Apparently Erica Kane — played by Susan Lucci, who finally won an Emmy in 1999 on her 19th nomination — was an evil wench right from the start. One of her first orders of business was trying to break up a young couple Phillip and Tara. (Phillip, the heartthrob of Pine Valley — later replaced by Tad — was the adopted son of Ruth and Joe Martin, which he didn’t realize at the time, of course. FYI the actress who played Ruth, Mary Fickett, died last week at the age of 83.)
While my mom was working at Public Aid, she’d watch “All My Kids”on her lunch break — in the electronics department at Montgomery Ward in downtown Chicago. “[The employees] got tired of seeing everybody standing there, so they just put in these pew-like benches and we would just sit there and eat our lunch and watch.” This was a cutting-edge show: Erica Kane was the first TV character to have an abortion, and they dealt with issues of homosexuality, spousal abuse of women, and pregnancy after 40. By the time I came around, my mom was staying at home, and her third child didn’t quell her addiction to the daytime serial.
“All My Children” came on at noon. It was my mom’s “show” and we weren’t allowed to watch anything else during that time, or bother her (though she disputes this). So I would inevitably end up watching it sometimes, during the summer or if we’d come home for lunch. And I fell in love, too, I guess. The evil twins on this show were branded on my little brain, it introduced me to insane, maybe — to characters like Natalie and her evil twin “Crazy Janet” (who threw her into a well), and vindictive Adam Chandler and his child-like other half Stuart. (And it introduced me to Kelly Ripa too — don’t forget that she got her start on this show as Hayley! And Carol Burnett played a character named Verla! Oh, I also got the autograph of Taylor Miller — aka “Nina Cortlandt” — when she was filming a movie near my childhood house in Oak Park.)
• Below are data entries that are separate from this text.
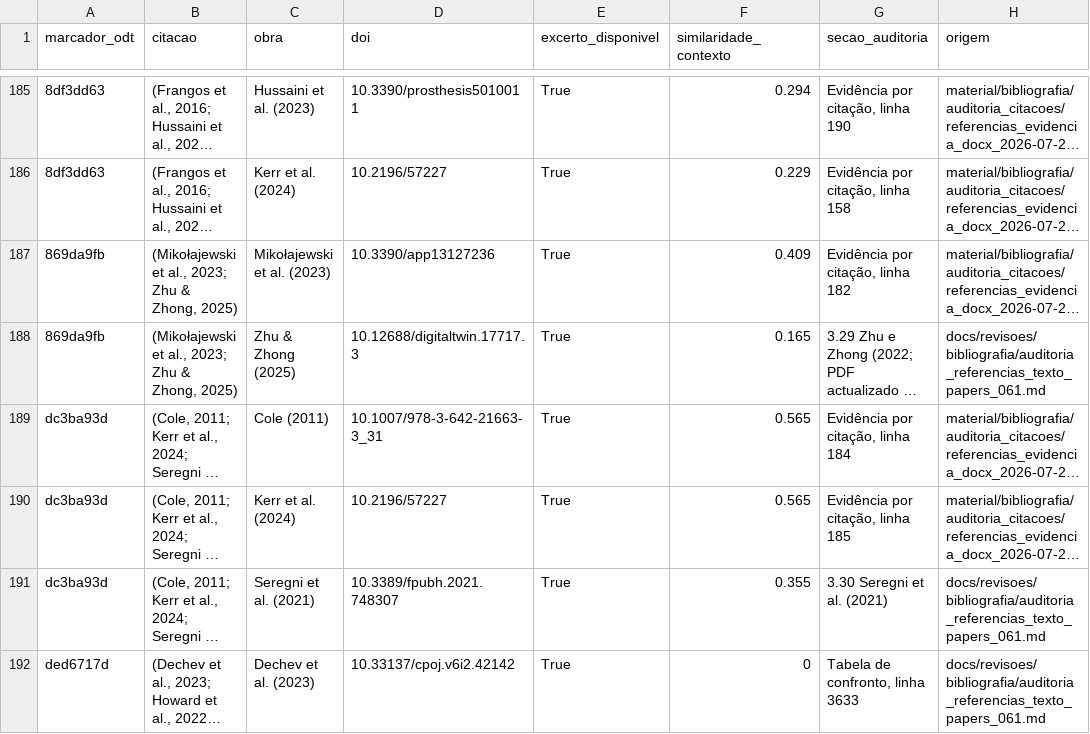
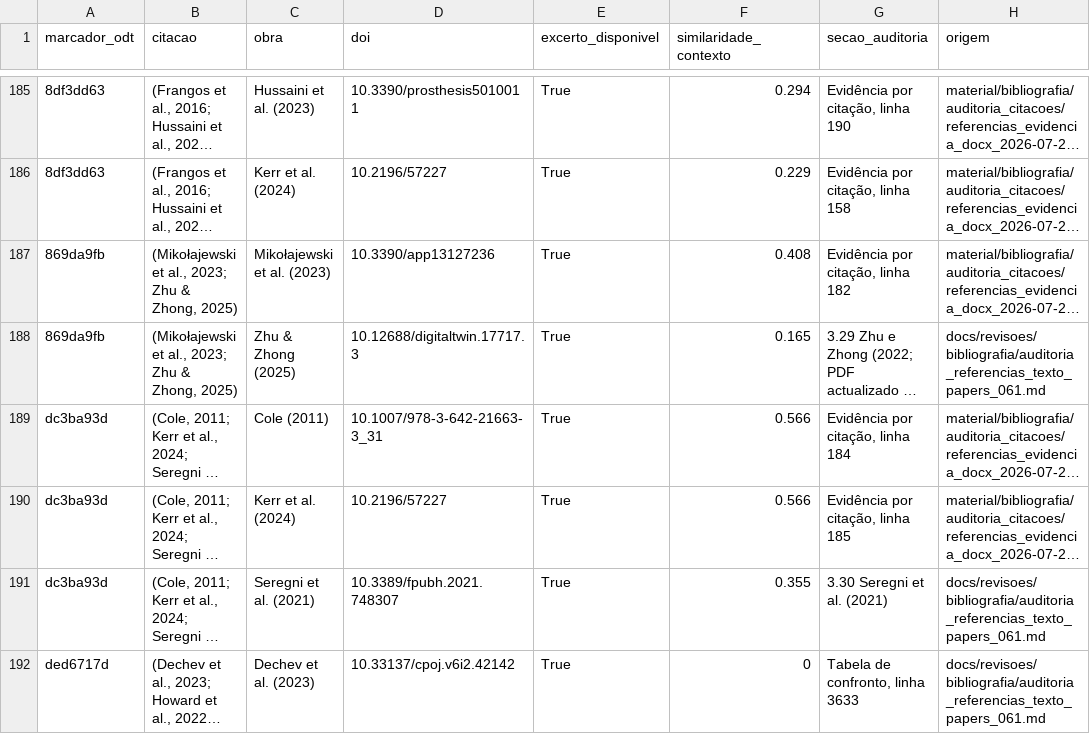
Before and after one commit to pedrocandeias/IPCA-MDDP-2026-PEC, a CSV file: docs/capitulos/html/manuscrito_citacoes/cobertura_excertos.csv, drawn as a sheet; only a part is shown, gaps mark what is left out; long unchanged cells end in …; the diff covers the shown part only; the diff names each change by its address in the sheet, - before the commit and + after, or states it on an @@ line.

```diff
--- a/docs/capitulos/html/manuscrito_citacoes/cobertura_excertos.csv
+++ b/docs/capitulos/html/manuscrito_citacoes/cobertura_excertos.csv
-F187 (similaridade_contexto): 0.409
+F187 (similaridade_contexto): 0.408
-F189:F190 (similaridade_contexto): 0.565
+F189:F190 (similaridade_contexto): 0.566
```
Also changed, not shown: 1 added row, 2 removed rows and 55 edited cells elsewhere in this file, docs/capitulos/html/manuscrito_citacoes/excertos_pendentes.csv, 48 other files.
My mom, who hasn’t watched in over 10 years, said that she’s watched the show the last couple days and reported: “Tad and Dixie are getting married for like the third time, Angie got her sight back, and they brought Stuart back from the dead.” (Oh, Dixie came back from the dead too at one point — Adam had stashed her away in a mental institution.)
In the last episode that aired today, Erica — who’s married Jackson like three times already — tells Jackson that she doesn’t want to get married again, so Jackson tells her that he’s had enough (channeling Rhett Butler) and that she can go to LA by herself. Erica chases after him to get him back. But JR — the crazy drunk son of Adam and Dixie, who hates his father Adam (who is in the room) — is hiding in another room with a gun. Then JR then fires, and the scene ends on Erica reacting as the gun goes off, and then fades to black. What really happened we may never know.
“I thought JR would set off a bomb, blow everything up — bye Pine Valley!” my mom said.
Aw Pine Valley, we shall miss you. And now I will leave you with the poem that “All My Children” creator Agnes Nixon wrote that appears in the title credits’ photo album:
The Great and the Least,
The Rich and the Poor,
The Weak and the Strong,
In Sickness and in Health,
In Joy and Sorrow,
In Tragedy and Triumph,
You are ALL MY CHILDREN